Chairing our CN Rising Stars roundtable last week (to be published online this Thursday), I was struck by the way intelligent young people are being made to fight to get a break in this industry.
Whether they had studied at university or not, come from a family background in construction or otherwise, here were 11 intelligent people who wanted a long-term career in the industry.
Yet they all agreed that just getting a foot in the door was hard and sometimes involved having to send in hundreds of applications.
I asked how many people had careers in construction recommended to them by a careers adviser at school and not one hand went up.
This isn’t unusual, but most of the people around the table are now going into schools to teach kids about the industry and change perceptions, like so many companies are doing too. So why isn’t the dial shifting?
The CITB issued a report last week on skills transferability which found the construction industry is unlikely to systematically try to encourage people from other sectors to switch careers.
It found that 62 per cent of construction employers have made no attempt to get workers to transfer between trades, and more than half haven’t tried to recruit workers from other sectors in the last two years.
One exception is work with ex-armed forces personnel (with larger firms in particular doing work in this area).
Many of our rising stars set out to study subjects that could have led them to different industries, from business and fine arts to physics and maths. Some worked on sites while studying; others went straight into trades rather than going to university.
Each voiced different ideas at our roundtable about how to improve the industry’s reputation, and each is now successfully pursuing a career in construction, identified by our CN Awards judges as a rising star in their business.
So why aren’t we seeing more people with transferable skills (if not, necessarily, qualifications) being asked to consider a career in construction? With 500,000 workers set to retire in the next decade, we all know they’re needed.
One possible problem here is that fewer younger people are willing to have work conditions imposed upon them – say, for example, working on sites where they will be forced to work away from home and family for extended periods of time.
Since joining the industry in 2011, I have been repeatedly made aware of the pride people take in working on projects, that they can say, ‘I built that’. It’s a powerful selling point for the industry.
But what I took away from our roundtable is that the ‘I built that’ pride is just one part of what the next generation of leaders want.

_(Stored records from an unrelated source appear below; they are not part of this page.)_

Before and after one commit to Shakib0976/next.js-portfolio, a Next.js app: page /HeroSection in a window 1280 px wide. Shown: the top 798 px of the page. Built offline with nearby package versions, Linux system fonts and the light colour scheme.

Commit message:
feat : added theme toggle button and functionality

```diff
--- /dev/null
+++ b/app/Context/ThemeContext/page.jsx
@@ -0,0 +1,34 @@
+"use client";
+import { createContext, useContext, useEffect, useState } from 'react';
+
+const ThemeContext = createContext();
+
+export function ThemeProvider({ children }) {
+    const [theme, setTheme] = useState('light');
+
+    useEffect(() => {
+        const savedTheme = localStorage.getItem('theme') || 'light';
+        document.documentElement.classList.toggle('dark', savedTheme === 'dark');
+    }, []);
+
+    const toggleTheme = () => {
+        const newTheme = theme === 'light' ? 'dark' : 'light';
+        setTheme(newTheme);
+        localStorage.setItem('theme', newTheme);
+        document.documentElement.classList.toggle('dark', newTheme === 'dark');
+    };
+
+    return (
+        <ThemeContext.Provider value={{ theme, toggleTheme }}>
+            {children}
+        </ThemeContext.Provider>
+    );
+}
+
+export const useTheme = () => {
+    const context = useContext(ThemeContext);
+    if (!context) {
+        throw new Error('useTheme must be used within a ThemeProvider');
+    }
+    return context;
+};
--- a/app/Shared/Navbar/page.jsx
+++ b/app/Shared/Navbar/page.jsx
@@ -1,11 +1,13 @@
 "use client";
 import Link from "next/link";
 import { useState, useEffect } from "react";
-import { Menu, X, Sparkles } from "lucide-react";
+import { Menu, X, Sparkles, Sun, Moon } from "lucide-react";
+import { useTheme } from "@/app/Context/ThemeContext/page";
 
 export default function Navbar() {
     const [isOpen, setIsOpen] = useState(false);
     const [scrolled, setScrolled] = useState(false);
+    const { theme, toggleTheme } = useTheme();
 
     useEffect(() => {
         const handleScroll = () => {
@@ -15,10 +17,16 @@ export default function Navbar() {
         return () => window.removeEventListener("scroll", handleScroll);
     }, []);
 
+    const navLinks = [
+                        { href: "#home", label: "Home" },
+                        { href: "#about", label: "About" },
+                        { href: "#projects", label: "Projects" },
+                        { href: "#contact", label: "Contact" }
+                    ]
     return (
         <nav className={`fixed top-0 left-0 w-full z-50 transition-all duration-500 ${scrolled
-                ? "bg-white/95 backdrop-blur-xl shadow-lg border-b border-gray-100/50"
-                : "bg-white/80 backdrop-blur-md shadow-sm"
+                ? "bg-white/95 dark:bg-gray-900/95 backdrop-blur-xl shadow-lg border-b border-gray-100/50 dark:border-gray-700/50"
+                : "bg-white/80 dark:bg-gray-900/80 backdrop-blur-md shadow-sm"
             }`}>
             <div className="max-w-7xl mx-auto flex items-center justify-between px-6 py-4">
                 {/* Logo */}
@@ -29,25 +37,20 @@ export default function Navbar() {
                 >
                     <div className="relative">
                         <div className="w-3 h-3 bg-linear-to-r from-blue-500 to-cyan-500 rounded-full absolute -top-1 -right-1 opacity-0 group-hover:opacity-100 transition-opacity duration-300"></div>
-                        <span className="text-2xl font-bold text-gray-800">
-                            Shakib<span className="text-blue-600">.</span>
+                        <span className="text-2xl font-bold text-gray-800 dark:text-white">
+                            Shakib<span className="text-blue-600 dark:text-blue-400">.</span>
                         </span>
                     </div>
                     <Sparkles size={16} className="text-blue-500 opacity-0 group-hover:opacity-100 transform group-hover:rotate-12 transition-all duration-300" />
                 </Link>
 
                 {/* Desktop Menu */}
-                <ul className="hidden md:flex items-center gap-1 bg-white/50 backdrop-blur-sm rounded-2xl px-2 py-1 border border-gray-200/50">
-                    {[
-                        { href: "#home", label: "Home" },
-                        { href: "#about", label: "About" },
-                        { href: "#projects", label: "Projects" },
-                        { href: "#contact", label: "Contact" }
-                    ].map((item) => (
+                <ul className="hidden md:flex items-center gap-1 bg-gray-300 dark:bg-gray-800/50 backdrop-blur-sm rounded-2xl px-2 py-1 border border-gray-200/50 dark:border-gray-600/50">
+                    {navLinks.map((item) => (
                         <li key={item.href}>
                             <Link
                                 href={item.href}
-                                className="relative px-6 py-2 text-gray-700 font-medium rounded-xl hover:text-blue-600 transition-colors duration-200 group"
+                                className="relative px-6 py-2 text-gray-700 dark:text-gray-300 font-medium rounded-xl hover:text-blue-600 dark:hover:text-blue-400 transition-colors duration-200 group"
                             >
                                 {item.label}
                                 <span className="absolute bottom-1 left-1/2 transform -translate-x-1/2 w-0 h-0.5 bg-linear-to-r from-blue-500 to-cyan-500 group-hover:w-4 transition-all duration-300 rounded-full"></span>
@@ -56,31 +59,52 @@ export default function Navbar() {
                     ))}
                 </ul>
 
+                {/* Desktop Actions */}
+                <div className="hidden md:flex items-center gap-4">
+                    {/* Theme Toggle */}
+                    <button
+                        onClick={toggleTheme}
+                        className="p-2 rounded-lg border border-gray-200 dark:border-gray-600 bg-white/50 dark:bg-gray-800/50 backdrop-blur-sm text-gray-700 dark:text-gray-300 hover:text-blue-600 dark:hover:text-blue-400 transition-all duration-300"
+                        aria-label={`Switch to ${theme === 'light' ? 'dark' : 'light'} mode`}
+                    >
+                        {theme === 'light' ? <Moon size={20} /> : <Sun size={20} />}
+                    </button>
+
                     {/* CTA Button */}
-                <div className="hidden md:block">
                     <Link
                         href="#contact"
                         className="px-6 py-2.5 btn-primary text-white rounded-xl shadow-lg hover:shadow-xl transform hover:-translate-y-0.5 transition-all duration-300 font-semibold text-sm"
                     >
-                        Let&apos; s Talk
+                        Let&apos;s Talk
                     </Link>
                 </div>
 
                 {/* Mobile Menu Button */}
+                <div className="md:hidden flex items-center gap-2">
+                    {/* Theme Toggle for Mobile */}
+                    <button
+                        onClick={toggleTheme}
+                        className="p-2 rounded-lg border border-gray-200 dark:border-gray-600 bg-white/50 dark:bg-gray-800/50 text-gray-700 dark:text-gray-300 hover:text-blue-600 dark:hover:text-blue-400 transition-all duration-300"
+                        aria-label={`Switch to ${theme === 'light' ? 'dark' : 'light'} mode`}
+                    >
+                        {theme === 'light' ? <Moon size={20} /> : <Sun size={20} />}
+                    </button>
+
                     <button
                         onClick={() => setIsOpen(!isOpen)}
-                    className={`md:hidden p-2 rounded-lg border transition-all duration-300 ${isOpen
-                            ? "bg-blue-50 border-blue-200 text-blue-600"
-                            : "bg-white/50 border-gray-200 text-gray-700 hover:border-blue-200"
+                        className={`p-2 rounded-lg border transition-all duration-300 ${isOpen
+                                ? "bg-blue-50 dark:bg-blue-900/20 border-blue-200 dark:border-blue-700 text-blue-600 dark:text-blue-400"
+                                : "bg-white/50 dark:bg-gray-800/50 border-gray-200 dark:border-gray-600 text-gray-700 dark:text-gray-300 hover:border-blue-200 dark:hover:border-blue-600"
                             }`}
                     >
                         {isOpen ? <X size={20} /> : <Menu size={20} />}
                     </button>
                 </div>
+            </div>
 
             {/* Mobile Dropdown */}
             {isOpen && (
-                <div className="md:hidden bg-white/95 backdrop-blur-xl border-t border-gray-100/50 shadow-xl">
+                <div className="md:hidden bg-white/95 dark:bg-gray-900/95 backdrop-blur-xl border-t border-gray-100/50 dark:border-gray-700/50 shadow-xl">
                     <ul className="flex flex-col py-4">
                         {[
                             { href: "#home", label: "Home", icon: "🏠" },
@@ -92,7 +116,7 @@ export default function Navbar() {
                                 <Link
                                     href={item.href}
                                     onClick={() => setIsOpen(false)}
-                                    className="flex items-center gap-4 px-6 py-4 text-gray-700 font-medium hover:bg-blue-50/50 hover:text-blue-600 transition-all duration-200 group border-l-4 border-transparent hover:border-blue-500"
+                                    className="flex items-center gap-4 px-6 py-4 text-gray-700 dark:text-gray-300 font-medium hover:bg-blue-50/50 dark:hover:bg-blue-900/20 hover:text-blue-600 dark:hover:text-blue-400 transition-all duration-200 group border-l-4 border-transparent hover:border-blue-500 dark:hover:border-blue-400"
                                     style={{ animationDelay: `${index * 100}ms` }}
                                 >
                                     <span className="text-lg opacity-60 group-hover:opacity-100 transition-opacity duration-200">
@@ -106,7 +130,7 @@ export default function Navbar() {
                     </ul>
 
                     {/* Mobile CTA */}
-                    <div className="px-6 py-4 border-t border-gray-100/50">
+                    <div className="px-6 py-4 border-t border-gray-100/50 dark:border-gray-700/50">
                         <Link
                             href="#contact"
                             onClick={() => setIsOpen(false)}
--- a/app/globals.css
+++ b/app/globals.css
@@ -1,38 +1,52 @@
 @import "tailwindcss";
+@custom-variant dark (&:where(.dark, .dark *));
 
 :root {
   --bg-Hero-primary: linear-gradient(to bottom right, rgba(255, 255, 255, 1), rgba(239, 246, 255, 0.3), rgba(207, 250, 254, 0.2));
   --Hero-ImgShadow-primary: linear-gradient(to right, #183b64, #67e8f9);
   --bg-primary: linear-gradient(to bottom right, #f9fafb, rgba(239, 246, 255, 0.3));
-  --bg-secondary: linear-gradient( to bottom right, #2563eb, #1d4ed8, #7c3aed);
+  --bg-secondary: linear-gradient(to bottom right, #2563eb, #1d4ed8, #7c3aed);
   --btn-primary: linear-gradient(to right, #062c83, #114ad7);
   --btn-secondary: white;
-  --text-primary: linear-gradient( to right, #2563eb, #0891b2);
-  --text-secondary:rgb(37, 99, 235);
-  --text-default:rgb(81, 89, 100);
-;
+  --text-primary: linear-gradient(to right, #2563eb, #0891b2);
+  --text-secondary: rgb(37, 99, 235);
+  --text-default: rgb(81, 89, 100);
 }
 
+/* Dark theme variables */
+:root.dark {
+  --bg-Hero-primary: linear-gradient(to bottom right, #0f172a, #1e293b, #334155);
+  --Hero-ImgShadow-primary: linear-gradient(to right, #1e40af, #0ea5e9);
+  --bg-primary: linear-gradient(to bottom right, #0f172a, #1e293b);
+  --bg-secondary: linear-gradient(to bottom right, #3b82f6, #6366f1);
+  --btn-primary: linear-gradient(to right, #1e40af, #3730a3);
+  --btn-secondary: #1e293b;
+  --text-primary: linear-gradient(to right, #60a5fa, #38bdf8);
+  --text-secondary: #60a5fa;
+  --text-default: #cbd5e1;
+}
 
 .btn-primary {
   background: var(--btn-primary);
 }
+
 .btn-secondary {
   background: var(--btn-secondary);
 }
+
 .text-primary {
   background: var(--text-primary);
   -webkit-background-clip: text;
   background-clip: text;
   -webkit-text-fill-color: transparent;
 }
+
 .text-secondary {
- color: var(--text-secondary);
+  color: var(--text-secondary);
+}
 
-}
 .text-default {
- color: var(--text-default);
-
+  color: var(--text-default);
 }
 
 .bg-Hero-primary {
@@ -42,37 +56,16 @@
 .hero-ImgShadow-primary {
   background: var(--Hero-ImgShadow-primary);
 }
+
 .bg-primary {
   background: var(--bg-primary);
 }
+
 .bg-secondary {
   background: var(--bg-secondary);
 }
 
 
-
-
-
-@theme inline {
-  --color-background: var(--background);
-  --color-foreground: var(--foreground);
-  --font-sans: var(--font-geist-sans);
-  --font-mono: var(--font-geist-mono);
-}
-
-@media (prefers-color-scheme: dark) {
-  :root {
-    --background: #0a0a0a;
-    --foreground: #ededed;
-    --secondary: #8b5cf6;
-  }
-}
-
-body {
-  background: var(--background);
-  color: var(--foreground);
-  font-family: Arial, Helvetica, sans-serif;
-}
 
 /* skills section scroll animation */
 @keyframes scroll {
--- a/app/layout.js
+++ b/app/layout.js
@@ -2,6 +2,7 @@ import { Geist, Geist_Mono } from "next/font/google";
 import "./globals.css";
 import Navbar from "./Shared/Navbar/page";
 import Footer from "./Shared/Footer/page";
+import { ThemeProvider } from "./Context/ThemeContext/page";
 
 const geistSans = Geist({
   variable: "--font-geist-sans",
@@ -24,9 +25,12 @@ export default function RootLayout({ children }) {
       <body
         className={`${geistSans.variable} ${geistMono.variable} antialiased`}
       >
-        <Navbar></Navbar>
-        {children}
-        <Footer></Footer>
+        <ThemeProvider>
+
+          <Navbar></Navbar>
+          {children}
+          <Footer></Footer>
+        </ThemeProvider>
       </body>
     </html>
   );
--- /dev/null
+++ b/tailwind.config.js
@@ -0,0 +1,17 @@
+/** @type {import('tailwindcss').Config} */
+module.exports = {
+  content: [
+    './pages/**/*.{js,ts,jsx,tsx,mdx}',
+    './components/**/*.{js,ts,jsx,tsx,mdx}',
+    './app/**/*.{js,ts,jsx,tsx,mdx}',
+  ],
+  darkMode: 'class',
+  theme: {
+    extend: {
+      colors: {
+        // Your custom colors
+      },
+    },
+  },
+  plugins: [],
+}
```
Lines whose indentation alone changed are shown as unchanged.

It’s not enough just to say, ‘You will work on great projects’, and hope that inspires them to seek a long-term career in construction.

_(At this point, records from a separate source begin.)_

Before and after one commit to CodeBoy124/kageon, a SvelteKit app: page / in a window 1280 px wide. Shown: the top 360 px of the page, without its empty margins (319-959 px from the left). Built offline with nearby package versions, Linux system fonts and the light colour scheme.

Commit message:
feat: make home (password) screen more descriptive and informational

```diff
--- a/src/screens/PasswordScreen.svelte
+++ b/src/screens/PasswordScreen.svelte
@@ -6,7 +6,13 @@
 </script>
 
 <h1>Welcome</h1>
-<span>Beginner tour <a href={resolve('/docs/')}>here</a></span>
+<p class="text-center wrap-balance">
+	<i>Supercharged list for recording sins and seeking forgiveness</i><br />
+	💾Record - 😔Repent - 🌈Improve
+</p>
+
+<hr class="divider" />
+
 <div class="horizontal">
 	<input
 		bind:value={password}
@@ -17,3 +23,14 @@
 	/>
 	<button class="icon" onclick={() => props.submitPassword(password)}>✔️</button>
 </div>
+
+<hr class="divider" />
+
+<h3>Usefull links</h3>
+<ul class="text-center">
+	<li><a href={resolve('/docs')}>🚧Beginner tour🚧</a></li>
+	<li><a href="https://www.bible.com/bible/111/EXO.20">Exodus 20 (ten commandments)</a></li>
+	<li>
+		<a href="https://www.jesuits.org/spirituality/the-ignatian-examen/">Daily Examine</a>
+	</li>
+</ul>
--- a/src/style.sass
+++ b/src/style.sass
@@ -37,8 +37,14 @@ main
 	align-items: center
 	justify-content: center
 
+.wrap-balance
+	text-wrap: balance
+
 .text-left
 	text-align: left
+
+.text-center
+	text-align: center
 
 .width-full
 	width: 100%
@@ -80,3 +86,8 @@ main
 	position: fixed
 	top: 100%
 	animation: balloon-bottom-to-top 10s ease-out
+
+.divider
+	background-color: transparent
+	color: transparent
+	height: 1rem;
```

New generations entering the workforce want to work for employers who care – about them, communities, the environment and more. They want a job that inspires, that challenges, but allows them to have a healthy work-life balance.
It’s imperative that the next generation of leaders not only take responsibility for the industry’s reputation, but also help to shape their own employers’ recruitment of the next generations of talent.
The CN Rising Star roundtable, in association with the CITB, will be published on Thursday. The inaugural winner of the Rising Star award will be announced at the CN Awards on 12 July.